Denationalization of violence and conflict

Fernando Pérez de Lema

 

Especially after the collapse of the Eastern Bloc and the end of the Cold War forms of conflicts have become topical which do not correspond with the paradigm of the classical war of states. Modern armies of the Western countries have increasingly intervened in wars in which no nations are the actors of violence, and which proceed with different and apparently chaotic rules. These interventions have taken place in different forms: humanitarian assistance in Bosnia or Somalia, stabilisation missions in Rwanda or Haiti, military advisors in Central America, air attacks on Serbia, military occupation of Iraq, raids in the Kurdish part of Iraq, and many others. Often the armed forces have not been able to complete their missions, not even partially, because their equipment, training and strategy were not appropriate for these interventions. The reason for the difficulties of the armed forces in being successful in these conflicts is apparently the unsatisfactory understanding for the particular form of war they are confronted with. War is a social form of violence. Different societies apply different forms of war. Since the 50ies of the last century and especially since the end of the Cold War forms of war have appeared in which one or more opponents are non-governmental. They are often called „New Wars“. Even the most modern armies have difficulties to succeed in such wars against apparently inferior fighters. But these wars are only partially new.
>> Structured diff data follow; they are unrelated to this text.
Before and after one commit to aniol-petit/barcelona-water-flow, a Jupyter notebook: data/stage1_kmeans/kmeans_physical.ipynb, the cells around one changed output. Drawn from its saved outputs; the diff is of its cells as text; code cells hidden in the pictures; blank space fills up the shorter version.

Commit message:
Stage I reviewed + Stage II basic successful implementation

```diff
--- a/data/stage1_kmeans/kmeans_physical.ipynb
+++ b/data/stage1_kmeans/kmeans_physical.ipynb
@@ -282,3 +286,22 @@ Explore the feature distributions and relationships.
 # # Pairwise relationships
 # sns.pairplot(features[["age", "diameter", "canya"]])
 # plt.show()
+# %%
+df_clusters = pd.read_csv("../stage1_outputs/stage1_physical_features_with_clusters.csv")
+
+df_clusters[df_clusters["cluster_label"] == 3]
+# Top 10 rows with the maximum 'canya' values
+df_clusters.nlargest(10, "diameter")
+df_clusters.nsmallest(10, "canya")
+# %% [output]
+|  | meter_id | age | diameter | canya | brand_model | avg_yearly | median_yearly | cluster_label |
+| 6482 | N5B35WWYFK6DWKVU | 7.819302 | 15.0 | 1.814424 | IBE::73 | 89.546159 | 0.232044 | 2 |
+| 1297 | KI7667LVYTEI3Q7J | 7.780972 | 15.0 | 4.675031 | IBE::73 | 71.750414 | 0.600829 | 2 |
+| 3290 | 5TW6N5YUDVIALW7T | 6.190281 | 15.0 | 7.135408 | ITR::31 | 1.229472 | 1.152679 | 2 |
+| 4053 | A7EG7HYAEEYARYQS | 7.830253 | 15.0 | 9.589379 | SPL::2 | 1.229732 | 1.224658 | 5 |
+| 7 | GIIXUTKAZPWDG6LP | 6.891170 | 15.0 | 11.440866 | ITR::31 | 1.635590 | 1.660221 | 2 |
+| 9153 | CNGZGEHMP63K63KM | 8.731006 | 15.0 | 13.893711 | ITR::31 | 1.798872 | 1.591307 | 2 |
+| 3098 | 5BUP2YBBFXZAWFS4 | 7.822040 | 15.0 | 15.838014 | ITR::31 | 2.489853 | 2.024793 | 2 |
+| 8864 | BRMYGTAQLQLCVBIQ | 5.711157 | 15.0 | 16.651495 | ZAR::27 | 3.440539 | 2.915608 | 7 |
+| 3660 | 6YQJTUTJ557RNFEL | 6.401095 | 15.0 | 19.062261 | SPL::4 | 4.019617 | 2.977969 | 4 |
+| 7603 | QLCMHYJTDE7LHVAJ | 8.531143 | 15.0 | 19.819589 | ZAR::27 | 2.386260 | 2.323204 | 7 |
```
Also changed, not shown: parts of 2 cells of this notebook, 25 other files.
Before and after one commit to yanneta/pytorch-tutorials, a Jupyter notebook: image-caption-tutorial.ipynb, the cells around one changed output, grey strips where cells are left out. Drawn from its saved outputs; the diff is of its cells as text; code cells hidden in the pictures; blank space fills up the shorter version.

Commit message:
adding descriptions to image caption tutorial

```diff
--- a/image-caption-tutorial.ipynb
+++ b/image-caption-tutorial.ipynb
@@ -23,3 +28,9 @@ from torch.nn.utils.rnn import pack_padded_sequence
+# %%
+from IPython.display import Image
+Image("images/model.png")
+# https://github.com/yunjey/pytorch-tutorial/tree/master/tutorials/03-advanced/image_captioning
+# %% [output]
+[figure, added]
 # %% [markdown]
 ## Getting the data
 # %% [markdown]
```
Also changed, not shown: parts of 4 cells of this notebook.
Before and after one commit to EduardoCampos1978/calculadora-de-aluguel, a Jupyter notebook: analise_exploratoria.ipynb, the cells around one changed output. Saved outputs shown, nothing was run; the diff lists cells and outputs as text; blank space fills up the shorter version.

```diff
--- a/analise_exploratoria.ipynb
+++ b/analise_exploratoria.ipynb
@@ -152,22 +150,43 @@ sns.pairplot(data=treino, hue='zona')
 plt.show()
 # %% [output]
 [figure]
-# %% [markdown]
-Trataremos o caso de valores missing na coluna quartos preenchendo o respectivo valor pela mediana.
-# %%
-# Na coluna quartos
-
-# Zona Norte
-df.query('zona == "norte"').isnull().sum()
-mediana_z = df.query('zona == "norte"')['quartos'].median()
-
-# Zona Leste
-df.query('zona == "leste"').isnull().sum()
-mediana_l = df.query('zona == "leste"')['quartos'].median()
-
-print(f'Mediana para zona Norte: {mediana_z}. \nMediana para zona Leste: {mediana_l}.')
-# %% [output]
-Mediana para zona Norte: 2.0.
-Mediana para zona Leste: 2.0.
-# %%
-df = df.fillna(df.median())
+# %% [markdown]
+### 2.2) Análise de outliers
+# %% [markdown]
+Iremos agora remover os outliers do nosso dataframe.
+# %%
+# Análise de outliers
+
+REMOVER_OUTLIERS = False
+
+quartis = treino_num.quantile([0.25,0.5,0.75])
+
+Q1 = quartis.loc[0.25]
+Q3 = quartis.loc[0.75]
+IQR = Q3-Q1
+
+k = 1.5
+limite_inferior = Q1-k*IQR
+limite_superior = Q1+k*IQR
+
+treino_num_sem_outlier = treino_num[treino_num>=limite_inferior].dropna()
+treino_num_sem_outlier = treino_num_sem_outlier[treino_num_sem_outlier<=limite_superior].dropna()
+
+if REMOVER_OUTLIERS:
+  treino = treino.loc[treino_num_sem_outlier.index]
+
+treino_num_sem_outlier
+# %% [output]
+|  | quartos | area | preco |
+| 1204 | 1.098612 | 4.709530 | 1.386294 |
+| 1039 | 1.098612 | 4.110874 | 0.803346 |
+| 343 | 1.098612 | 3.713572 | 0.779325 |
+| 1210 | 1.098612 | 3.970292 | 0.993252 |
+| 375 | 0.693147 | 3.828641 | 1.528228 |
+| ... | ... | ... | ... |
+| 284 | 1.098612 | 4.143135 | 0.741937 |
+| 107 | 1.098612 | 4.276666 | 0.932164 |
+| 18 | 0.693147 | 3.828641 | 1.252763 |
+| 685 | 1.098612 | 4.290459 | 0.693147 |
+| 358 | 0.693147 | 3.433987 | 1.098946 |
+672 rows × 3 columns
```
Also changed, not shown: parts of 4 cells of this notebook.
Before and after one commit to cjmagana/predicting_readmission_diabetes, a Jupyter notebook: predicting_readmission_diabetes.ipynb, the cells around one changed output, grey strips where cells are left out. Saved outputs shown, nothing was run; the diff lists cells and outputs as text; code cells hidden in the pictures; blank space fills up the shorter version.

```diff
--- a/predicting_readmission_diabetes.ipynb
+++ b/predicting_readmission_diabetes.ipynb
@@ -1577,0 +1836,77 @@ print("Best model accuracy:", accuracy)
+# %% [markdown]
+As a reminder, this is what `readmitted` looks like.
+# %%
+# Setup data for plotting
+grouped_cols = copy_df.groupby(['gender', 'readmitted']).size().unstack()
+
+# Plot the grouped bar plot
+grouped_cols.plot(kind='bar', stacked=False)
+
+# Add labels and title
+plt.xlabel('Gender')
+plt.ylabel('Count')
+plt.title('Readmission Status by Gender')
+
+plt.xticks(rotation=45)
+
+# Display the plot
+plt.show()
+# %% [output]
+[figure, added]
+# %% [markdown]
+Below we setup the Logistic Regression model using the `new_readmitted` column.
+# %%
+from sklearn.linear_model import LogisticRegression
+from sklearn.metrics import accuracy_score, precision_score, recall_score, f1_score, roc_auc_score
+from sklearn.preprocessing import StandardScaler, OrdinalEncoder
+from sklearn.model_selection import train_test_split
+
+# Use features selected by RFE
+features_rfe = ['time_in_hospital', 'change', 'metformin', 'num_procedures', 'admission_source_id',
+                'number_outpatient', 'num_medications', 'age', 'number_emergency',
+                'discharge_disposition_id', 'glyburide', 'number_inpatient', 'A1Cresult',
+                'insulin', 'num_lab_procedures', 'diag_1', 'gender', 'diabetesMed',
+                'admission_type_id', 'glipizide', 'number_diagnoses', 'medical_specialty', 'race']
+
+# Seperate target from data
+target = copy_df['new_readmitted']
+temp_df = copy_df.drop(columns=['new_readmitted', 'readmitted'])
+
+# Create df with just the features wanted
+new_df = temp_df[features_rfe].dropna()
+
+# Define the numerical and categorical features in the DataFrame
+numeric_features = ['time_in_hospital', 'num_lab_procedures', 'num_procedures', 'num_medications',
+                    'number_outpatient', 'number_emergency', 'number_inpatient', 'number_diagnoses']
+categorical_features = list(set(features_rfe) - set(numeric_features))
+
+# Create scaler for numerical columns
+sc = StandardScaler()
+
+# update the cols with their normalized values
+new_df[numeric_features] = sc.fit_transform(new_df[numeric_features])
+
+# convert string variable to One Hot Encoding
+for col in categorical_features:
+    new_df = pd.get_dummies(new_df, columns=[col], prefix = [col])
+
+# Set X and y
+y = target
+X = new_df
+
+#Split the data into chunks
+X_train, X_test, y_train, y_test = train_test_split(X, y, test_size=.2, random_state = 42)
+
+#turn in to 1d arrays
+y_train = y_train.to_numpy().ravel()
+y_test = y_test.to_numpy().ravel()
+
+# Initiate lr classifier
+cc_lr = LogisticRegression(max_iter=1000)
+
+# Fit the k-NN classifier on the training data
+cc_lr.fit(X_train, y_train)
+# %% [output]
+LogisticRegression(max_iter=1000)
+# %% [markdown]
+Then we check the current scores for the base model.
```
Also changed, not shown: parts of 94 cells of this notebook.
War is a social phenomenon and reflects the societies making it. By means of the „Three Waves Model“ by Alvin and Heidi Toffler forms of war can be classed with the different forms of societies. Toffler argues and explains in his work of 1995 „War and Anti-War“ that societies make war following the same principles as when making wealth. In Toffler’s works as well as in the studies based on them it is assumed as a rule that the technologically and organisationally more modern society and its armed forces are superior. Experience, however, proves that this is not always the case. First Toffler’s model is presented. Then the principles of warfare of the First, Second and Third Wave are demonstrated. The war between nations is a form of war of the Second Wave, a war between industrial societies. In societies of the First and Third Wave some violent actors are not governmental. After taking a closer look at the problem of armed conflicts between societies of different „Waves“, the author develops outlines of a strategy against an „alliance“ of warriors of the First and Third Wave.

Übersetzung durch ObstdhmtD Mag. G. Gnaser (KdoFüU/IMG)